The mallard was once called “the wild duck”, the term “mallard” being reserved for the drake.

It’s excellent on the table and all domestic ducks, excepting muscovies, are descended from the mallard. When plucking it, keep the feathers surrounding its preening gland. They are naturally oily and trap air, allowing fly-tiers to build a variety of deadly fishing flies such as the Cul de Canard Emerger.

Although tame on village ponds, the mallard is renowned for its wariness in the wild. To overcome this, wildfowlers use decoys and duck-calls. Calling duck has been developed into a minor art form in the USA, and the best compete at the annual World’s Championship Duck Calling Contest in Stuttgart, Arkansas.

In Britain, once every century, All Souls College, Oxford, holds a feast commemorating the giant mallard that flew out of the foundations of the college when it was being built in 1437. Its Fellows parade around the College singing the Mallard Song and led by a “Lord Mallard” who is carried in a chair, in search of the legendary fowl. The next Mallard ceremony will be in 2101.

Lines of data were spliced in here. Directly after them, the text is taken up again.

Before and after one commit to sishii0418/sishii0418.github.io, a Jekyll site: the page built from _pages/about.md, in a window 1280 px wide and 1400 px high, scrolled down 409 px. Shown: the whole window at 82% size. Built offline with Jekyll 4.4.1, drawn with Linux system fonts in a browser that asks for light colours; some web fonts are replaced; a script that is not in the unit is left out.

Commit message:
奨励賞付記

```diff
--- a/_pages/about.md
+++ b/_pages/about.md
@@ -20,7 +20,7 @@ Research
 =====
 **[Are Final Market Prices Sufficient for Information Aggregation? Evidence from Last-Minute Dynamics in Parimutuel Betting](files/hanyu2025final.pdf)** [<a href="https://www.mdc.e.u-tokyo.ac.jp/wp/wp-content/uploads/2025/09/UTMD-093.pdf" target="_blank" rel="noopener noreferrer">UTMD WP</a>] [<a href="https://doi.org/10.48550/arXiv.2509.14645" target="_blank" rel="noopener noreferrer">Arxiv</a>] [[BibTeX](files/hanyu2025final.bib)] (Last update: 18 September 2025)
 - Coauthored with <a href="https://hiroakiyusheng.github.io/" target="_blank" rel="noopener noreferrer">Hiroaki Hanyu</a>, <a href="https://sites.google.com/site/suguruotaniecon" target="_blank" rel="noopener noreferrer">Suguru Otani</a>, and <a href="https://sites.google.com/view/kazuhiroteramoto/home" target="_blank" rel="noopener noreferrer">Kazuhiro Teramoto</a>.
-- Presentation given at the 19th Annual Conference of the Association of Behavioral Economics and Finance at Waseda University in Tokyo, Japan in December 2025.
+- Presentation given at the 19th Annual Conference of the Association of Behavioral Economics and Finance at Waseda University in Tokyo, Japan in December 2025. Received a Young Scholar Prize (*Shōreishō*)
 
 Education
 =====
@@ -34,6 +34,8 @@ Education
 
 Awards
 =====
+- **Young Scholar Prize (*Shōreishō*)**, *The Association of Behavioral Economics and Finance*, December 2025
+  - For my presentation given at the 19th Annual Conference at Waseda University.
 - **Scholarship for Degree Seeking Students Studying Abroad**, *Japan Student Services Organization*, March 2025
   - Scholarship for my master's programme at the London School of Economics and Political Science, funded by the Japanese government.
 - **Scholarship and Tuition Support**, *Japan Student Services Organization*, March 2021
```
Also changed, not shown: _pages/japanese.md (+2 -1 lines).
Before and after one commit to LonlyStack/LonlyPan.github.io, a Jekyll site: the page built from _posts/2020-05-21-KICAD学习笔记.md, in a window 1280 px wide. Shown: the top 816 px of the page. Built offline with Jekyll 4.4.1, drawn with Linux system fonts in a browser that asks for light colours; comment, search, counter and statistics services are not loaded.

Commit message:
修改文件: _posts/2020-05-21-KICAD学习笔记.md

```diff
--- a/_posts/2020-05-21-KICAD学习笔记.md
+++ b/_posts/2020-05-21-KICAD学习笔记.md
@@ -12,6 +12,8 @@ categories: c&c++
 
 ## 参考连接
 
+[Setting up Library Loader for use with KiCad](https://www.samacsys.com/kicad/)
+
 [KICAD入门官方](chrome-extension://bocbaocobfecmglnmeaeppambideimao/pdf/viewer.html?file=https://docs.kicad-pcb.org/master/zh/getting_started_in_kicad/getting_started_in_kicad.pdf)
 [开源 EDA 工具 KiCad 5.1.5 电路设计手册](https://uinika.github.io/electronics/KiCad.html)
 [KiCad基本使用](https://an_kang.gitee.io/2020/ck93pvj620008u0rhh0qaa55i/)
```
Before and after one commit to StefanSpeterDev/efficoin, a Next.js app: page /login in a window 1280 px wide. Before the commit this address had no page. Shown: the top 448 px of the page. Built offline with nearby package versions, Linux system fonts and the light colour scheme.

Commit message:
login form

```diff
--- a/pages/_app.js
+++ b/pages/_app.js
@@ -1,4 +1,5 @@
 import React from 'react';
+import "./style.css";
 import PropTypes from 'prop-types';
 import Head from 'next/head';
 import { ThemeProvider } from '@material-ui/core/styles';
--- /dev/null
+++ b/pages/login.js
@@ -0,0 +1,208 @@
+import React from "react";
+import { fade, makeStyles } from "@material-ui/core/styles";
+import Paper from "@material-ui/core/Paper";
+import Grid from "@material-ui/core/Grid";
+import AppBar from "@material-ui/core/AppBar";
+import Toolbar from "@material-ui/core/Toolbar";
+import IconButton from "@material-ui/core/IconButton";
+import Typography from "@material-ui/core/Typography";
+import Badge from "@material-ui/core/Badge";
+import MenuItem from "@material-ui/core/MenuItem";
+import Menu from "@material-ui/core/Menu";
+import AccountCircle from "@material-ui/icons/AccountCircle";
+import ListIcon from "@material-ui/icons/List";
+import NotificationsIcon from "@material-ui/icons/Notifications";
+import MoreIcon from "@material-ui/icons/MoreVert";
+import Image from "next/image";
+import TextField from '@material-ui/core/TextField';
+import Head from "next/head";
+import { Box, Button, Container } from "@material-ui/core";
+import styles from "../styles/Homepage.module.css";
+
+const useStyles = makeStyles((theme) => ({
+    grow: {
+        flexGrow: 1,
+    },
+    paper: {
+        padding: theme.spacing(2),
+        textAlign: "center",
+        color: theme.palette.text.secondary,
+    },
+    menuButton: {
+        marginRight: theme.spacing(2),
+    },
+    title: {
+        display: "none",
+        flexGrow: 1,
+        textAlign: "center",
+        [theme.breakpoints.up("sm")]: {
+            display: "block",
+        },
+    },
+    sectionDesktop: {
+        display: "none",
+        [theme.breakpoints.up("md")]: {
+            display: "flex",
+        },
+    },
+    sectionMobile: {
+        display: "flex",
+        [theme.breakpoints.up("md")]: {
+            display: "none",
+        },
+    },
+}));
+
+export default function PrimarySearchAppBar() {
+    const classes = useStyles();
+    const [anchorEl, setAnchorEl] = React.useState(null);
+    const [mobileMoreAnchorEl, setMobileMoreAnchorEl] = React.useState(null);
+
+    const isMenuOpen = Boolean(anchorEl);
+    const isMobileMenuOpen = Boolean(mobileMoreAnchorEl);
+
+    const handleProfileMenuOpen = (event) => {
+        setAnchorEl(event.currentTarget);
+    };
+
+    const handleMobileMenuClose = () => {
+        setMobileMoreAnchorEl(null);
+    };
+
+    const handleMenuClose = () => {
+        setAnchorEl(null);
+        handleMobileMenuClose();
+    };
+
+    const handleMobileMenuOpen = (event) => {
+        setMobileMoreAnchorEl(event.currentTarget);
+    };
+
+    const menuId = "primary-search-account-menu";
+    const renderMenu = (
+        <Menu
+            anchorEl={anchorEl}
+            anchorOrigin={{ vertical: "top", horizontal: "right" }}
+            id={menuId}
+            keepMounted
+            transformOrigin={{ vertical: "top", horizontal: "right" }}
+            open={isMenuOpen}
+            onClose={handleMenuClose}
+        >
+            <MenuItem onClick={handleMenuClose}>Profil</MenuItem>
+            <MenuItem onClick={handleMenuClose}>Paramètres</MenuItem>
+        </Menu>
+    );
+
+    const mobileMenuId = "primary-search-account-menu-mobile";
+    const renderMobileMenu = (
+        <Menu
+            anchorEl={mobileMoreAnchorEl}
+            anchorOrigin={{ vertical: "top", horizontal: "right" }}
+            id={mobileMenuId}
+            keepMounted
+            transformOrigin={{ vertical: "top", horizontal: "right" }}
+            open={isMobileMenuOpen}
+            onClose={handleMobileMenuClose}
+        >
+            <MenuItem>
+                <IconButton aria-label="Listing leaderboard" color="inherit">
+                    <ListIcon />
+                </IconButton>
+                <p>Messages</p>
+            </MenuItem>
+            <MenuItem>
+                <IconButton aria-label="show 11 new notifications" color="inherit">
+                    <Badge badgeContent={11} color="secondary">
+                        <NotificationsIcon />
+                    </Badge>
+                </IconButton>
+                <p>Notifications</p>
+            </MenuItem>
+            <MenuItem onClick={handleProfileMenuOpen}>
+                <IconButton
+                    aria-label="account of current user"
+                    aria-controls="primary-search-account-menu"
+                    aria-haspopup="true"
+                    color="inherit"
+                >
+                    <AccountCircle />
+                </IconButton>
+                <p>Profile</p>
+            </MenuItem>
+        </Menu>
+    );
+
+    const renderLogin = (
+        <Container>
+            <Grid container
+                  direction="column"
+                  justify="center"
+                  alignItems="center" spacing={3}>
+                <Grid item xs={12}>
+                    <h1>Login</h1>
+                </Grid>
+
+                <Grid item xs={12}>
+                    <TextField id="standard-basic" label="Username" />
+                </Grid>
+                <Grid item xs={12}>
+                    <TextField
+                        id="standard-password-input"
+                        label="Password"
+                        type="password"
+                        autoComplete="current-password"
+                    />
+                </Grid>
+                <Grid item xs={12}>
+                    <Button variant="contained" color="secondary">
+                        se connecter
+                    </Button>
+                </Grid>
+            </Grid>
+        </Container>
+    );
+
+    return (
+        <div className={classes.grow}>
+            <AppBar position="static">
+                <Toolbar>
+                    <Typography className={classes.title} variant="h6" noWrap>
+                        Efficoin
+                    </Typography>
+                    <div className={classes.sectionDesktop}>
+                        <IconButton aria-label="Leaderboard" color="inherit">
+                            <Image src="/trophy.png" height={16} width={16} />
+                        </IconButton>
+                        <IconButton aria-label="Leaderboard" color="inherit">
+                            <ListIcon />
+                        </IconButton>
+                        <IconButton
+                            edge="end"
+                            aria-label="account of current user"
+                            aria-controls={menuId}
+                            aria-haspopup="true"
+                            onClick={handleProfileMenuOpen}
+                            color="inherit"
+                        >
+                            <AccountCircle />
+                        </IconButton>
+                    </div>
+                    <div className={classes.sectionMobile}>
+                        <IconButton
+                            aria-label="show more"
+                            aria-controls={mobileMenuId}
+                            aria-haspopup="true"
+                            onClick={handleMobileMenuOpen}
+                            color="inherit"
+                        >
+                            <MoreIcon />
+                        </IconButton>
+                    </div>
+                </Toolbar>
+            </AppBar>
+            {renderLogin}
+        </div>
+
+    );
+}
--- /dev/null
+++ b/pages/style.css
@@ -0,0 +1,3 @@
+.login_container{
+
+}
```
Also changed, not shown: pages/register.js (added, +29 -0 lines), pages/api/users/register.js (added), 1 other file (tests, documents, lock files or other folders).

In England and Wales all duck species must be shot with non-lead shot. The latter must also be used when shooting over wetlands in Scotland and Northern Ireland. Before using non-lead cartridges, it is essential to establish that the gun is suitable for such shot.